[What you have to do]: Show every line of the data that includes the word "onSelect".

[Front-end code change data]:
* * * *

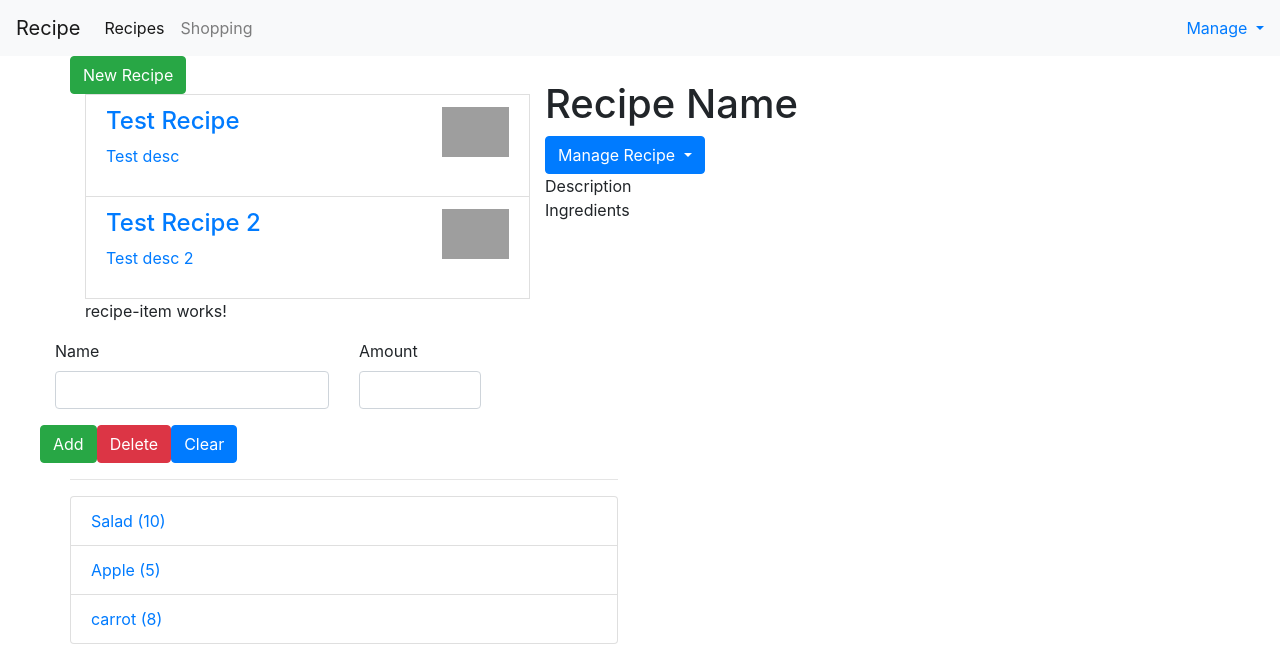
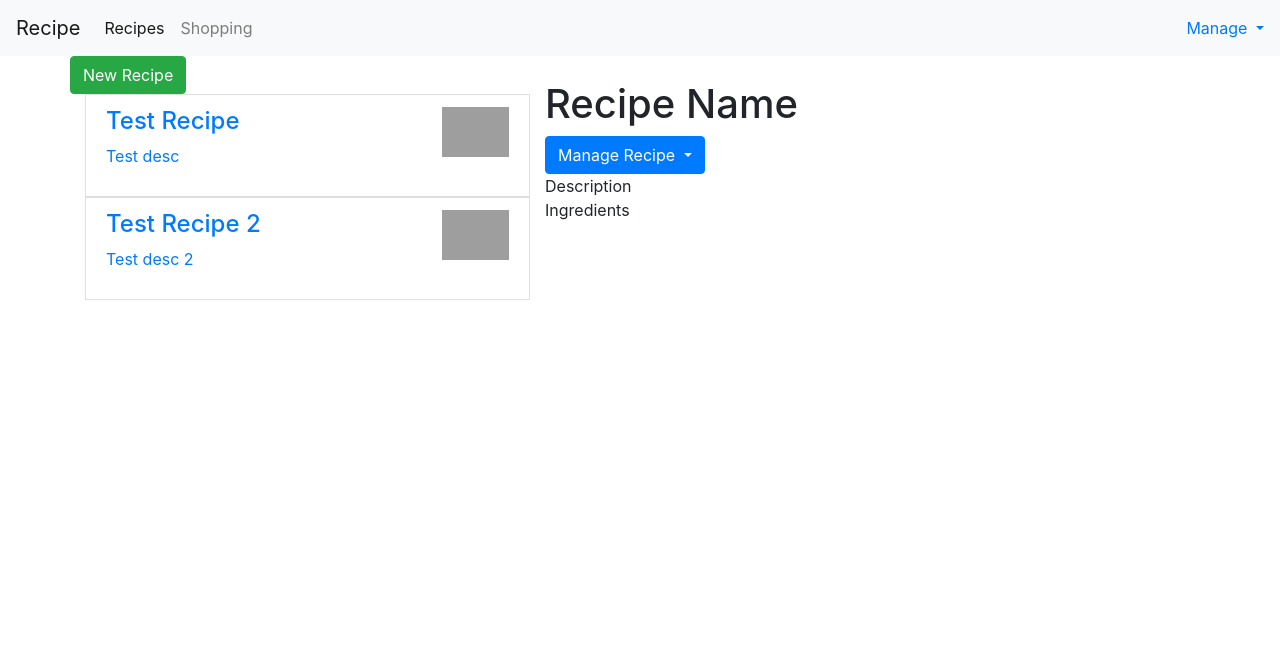
Before and after one commit to moshiurse/angular-recipe, an Angular app: page / in a window 1280 px wide. Shown: the top 666 px of the page. Built offline with nearby package versions, Linux system fonts and the light colour scheme; grey boxes are pictures that could not be loaded.

Commit message:
seperate recipe & shopping page & seperate RecipeItem component

```diff
--- a/src/app/app.component.html
+++ b/src/app/app.component.html
@@ -1,9 +1,9 @@
-<app-header></app-header>
+<app-header (featureSelected)="onNavigate($event)"></app-header>
 <div class="container">
     <div class="row">
         <div class="col-md-12">
-            <app-recipes></app-recipes>
-            <app-shopping-list></app-shopping-list>
+            <app-recipes *ngIf="loadedFeature === 'recipe'"></app-recipes>
+            <app-shopping-list *ngIf="loadedFeature !== 'recipe'"></app-shopping-list>
         </div>
     </div>
 </div>
--- a/src/app/app.component.ts
+++ b/src/app/app.component.ts
@@ -6,5 +6,11 @@ import { Component } from '@angular/core';
   styleUrls: ['./app.component.css']
 })
 export class AppComponent {
-  title = 'angular-recipe';
+
+  loadedFeature: string = 'recipe';
+
+  onNavigate(feature: string){
+    this.loadedFeature = feature;
+  }
+
 }
--- a/src/app/app.module.ts
+++ b/src/app/app.module.ts
@@ -6,7 +6,7 @@ import { HeaderComponent } from './header/header.component';
 import { RecipesComponent } from './recipes/recipes.component';
 import { RecipeListComponent } from './recipes/recipe-list/recipe-list.component';
 import { RecipeDetailComponent } from './recipes/recipe-detail/recipe-detail.component';
-import { RecipeItemComponent } from './recipe-list/recipe-item/recipe-item.component';
+import { RecipeItemComponent } from './recipes/recipe-list/recipe-item/recipe-item.component';
 import { ShoppingListComponent } from './shopping-list/shopping-list.component';
 import { ShoppingEditComponent } from './shopping-list/shopping-edit/shopping-edit.component';
 
--- a/src/app/header/header.component.html
+++ b/src/app/header/header.component.html
@@ -7,10 +7,10 @@
     <div class="collapse navbar-collapse" id="navbarSupportedContent">
       <ul class="navbar-nav mr-auto">
         <li class="nav-item active">
-          <a class="nav-link" href="#">Recipes <span class="sr-only">(current)</span></a>
+          <a class="nav-link" href="#" (click)="onSelect('recipe')">Recipes <span class="sr-only">(current)</span></a>
         </li>
         <li class="nav-item">
-          <a class="nav-link" href="#">Shopping</a>
+          <a class="nav-link" href="#" (click)="onSelect('shopping-list')">Shopping</a>
         </li>
 
       </ul>
--- a/src/app/header/header.component.ts
+++ b/src/app/header/header.component.ts
@@ -1,4 +1,4 @@
-import { Component } from '@angular/core';
+import { Component, EventEmitter, Output } from '@angular/core';
 
 @Component({
     selector: 'app-header',
@@ -6,4 +6,10 @@ import { Component } from '@angular/core';
 })
 export class HeaderComponent {
 
+    @Output() featureSelected = new EventEmitter<string>();
+
+    onSelect(feature: string){
+        this.featureSelected.emit(feature);
+    }
+
 }
--- /dev/null
+++ b/src/app/recipes/recipe-list/recipe-item/recipe-item.component.html
@@ -0,0 +1,10 @@
+<a href="#" class="list-group-item clearfix">
+    <div class="float-left">
+        <h4 class="list-group-item-heading">{{ recipe.name}}</h4>
+        <p class="list-group-item-text">{{ recipe.description }}</p>
+    </div>
+    <span class="float-right">
+        <img [src]="recipe.imagePath"
+         alt="" class="img-responsive" style="max-height: 50px;">
+    </span>
+</a>
--- /dev/null
+++ b/src/app/recipes/recipe-list/recipe-item/recipe-item.component.ts
@@ -0,0 +1,19 @@
+import { Component, OnInit, Input } from '@angular/core';
+
+import { Recipe } from '../../recipe.model';
+
+@Component({
+  selector: 'app-recipe-item',
+  templateUrl: './recipe-item.component.html',
+  styleUrls: ['./recipe-item.component.css']
+})
+export class RecipeItemComponent implements OnInit {
+
+  @Input() recipe: Recipe;
+
+  constructor() { }
+
+  ngOnInit(): void {
+  }
+
+}
--- a/src/app/recipes/recipe-list/recipe-list.component.html
+++ b/src/app/recipes/recipe-list/recipe-list.component.html
@@ -6,17 +6,8 @@
 
 <div class="row">
     <div class="col-md-12">
-        <a href="#" class="list-group-item clearfix"
-        *ngFor="let recipe of recipes">
-            <div class="float-left">
-                <h4 class="list-group-item-heading">{{ recipe.name}}</h4>
-                <p class="list-group-item-text">{{ recipe.description }}</p>
-            </div>
-            <span class="float-right">
-                <img [src]="recipe.imagePath"
-                 alt="" class="img-responsive" style="max-height: 50px;">
-            </span>
-        </a>
-        <app-recipe-item></app-recipe-item>
+        <app-recipe-item
+        *ngFor="let recipeEl of recipes"
+        [recipe]="recipeEl"></app-recipe-item>
     </div>
 </div>
```
Also changed, not shown: src/app/recipes/recipe-list/recipe-item/recipe-item.component.css (added).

* * * *

[Answer box]:
+          <a class="nav-link" href="#" (click)="onSelect('recipe')">Recipes <span class="sr-only">(current)</span></a>
+          <a class="nav-link" href="#" (click)="onSelect('shopping-list')">Shopping</a>
+    onSelect(feature: string){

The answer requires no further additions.